### MATERIALS PROVIDED
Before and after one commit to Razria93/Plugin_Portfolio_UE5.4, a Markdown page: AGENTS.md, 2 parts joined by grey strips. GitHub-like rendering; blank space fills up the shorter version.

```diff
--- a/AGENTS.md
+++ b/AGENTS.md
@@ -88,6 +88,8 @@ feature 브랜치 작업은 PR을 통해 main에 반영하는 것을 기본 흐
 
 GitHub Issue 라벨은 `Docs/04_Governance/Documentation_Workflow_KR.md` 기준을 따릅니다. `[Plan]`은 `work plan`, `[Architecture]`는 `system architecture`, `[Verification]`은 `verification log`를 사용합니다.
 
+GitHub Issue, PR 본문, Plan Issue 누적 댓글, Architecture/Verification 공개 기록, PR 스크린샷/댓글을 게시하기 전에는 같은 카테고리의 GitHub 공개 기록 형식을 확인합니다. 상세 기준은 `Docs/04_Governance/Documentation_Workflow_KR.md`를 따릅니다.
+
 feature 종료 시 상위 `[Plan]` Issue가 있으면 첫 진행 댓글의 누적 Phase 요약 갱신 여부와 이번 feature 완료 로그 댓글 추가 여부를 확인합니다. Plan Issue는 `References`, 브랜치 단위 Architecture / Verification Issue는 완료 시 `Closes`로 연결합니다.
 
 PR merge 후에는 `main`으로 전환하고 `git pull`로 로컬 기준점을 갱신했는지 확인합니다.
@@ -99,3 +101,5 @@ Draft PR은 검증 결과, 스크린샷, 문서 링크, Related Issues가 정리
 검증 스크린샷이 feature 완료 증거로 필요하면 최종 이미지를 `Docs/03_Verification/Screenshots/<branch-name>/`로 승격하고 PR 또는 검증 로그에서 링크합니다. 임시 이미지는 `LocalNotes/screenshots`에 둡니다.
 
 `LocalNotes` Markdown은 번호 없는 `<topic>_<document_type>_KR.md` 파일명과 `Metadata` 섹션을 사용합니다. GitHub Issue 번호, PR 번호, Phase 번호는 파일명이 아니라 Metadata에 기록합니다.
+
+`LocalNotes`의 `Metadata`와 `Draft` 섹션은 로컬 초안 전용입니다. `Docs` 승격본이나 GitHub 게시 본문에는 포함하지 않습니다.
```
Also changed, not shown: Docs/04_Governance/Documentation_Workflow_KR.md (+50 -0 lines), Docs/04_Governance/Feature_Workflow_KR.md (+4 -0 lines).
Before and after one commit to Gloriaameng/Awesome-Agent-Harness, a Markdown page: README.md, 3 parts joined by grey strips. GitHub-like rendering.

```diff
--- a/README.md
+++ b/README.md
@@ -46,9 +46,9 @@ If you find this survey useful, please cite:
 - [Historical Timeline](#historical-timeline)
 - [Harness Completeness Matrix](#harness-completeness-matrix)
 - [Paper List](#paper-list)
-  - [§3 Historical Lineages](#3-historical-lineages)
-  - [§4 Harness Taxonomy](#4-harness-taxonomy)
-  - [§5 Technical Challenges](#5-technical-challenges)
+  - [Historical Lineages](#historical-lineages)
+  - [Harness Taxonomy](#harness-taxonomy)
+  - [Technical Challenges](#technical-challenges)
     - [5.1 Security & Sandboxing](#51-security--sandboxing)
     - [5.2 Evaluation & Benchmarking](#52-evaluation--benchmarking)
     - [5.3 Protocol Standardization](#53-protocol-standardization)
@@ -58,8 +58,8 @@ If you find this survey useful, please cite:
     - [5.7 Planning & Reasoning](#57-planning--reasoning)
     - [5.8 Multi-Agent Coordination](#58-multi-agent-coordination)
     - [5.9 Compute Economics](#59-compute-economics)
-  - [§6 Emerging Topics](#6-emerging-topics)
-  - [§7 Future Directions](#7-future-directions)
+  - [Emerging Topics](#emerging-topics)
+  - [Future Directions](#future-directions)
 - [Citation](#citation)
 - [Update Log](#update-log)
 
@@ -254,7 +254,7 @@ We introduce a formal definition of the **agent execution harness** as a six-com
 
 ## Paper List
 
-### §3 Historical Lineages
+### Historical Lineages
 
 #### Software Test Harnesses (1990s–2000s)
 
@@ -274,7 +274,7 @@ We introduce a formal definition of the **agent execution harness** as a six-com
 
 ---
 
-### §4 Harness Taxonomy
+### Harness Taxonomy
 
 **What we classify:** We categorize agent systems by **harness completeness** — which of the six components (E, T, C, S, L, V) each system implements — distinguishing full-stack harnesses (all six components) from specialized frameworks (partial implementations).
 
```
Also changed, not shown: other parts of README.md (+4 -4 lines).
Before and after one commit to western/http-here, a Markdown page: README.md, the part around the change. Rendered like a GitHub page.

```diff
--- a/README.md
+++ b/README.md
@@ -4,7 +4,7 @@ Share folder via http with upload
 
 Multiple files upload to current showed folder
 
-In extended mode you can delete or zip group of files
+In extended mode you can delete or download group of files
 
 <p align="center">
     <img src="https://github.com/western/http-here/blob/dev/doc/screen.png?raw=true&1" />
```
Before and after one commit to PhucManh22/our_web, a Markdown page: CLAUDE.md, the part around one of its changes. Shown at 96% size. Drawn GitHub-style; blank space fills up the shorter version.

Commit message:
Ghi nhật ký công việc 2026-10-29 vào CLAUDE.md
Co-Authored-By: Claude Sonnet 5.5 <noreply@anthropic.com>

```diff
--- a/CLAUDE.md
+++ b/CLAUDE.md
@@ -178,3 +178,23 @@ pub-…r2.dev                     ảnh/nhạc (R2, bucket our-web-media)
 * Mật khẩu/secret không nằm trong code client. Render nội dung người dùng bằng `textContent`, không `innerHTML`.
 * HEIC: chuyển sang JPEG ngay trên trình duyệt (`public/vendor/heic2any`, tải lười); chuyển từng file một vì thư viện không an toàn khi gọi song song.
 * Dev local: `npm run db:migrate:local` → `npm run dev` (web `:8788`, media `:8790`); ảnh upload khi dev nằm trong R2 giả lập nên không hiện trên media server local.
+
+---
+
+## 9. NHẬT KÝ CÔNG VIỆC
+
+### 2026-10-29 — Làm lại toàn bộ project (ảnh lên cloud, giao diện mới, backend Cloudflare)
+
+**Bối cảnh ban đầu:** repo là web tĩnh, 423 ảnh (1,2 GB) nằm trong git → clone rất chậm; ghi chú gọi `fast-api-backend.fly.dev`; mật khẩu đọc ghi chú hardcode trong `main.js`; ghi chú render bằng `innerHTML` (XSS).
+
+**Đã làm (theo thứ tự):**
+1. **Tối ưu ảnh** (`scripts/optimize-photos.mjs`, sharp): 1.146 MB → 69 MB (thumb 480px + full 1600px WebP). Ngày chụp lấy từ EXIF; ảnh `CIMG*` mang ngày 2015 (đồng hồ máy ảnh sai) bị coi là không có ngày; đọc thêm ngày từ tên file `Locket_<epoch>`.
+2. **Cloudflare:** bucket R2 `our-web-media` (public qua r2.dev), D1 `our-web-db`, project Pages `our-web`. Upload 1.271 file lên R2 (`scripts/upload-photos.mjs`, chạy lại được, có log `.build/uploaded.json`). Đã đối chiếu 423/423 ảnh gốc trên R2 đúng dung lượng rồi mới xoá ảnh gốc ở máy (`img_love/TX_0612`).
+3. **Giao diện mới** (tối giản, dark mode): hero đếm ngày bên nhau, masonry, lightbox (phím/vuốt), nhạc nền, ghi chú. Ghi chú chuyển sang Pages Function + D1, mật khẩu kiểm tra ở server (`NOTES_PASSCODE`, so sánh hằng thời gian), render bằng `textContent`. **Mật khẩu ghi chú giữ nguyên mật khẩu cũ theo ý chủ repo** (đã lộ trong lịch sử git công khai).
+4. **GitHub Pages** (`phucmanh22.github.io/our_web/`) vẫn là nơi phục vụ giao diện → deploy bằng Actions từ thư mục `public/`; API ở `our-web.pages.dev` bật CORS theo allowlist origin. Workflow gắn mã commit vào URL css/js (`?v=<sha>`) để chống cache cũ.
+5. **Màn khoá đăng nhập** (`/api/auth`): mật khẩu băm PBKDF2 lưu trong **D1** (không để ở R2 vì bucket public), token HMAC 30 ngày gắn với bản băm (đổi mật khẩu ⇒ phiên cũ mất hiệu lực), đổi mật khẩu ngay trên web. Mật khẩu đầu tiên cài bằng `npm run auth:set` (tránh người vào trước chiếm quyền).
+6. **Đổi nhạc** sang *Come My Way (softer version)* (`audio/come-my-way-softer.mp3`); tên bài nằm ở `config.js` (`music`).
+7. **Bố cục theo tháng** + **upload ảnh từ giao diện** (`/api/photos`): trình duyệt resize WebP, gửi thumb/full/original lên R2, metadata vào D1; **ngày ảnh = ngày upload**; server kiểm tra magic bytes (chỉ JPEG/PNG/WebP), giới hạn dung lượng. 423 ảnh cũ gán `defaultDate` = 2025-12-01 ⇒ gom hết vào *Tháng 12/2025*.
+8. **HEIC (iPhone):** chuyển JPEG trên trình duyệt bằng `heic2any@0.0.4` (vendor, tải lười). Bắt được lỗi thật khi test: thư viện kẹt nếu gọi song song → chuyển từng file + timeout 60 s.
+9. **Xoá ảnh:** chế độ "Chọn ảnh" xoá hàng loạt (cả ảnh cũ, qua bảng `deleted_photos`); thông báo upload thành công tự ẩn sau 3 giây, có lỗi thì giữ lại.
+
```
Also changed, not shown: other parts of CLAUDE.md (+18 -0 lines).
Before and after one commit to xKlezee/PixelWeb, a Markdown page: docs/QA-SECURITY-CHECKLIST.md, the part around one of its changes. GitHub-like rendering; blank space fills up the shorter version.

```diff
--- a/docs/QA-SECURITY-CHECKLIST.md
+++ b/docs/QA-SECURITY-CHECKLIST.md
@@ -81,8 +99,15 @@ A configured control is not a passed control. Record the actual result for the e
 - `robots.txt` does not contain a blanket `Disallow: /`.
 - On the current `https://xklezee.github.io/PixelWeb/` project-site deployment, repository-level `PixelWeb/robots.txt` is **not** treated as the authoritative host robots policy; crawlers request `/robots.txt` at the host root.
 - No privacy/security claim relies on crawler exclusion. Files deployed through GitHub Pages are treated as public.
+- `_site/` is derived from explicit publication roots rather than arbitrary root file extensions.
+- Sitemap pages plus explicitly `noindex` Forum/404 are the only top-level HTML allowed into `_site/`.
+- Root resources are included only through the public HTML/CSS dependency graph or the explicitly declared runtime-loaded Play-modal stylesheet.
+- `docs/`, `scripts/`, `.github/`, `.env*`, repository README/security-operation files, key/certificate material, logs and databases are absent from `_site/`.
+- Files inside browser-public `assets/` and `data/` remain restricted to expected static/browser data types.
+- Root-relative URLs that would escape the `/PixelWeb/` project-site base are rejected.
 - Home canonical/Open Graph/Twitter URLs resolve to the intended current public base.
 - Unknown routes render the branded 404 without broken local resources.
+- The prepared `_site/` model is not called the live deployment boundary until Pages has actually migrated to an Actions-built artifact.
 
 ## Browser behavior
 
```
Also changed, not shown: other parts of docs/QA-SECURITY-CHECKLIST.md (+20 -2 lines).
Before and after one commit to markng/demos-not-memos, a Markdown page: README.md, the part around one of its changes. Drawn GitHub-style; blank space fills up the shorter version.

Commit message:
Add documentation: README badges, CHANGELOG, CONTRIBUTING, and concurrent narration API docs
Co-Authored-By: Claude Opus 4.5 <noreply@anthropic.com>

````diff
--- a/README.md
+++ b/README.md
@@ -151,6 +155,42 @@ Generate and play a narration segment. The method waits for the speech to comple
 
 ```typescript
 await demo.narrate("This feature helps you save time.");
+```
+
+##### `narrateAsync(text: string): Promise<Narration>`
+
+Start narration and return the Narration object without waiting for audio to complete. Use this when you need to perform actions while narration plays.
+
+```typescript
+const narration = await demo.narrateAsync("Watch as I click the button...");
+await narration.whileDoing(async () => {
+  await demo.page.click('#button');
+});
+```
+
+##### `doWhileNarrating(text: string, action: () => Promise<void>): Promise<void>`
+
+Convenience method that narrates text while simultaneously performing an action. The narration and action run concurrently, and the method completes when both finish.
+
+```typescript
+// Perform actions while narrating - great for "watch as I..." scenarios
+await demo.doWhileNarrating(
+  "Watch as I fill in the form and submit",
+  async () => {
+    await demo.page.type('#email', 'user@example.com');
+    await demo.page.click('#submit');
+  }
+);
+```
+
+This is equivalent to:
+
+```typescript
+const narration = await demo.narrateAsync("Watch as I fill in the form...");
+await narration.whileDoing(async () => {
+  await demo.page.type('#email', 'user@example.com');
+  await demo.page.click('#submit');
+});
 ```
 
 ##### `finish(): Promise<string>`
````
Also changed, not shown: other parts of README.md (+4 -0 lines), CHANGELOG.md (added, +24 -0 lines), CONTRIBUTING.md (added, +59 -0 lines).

### TASK DIRECTIONS
Wherever the string "fills" occurs in the records above, copy that line.

### SOLUTION TO THIS TASK
Before and after one commit to Razria93/Plugin_Portfolio_UE5.4, a Markdown page: AGENTS.md, 2 parts joined by grey strips. GitHub-like rendering; blank space fills up the shorter version.
Before and after one commit to PhucManh22/our_web, a Markdown page: CLAUDE.md, the part around one of its changes. Shown at 96% size. Drawn GitHub-style; blank space fills up the shorter version.
Before and after one commit to xKlezee/PixelWeb, a Markdown page: docs/QA-SECURITY-CHECKLIST.md, the part around one of its changes. GitHub-like rendering; blank space fills up the shorter version.
Before and after one commit to markng/demos-not-memos, a Markdown page: README.md, the part around one of its changes. Drawn GitHub-style; blank space fills up the shorter version.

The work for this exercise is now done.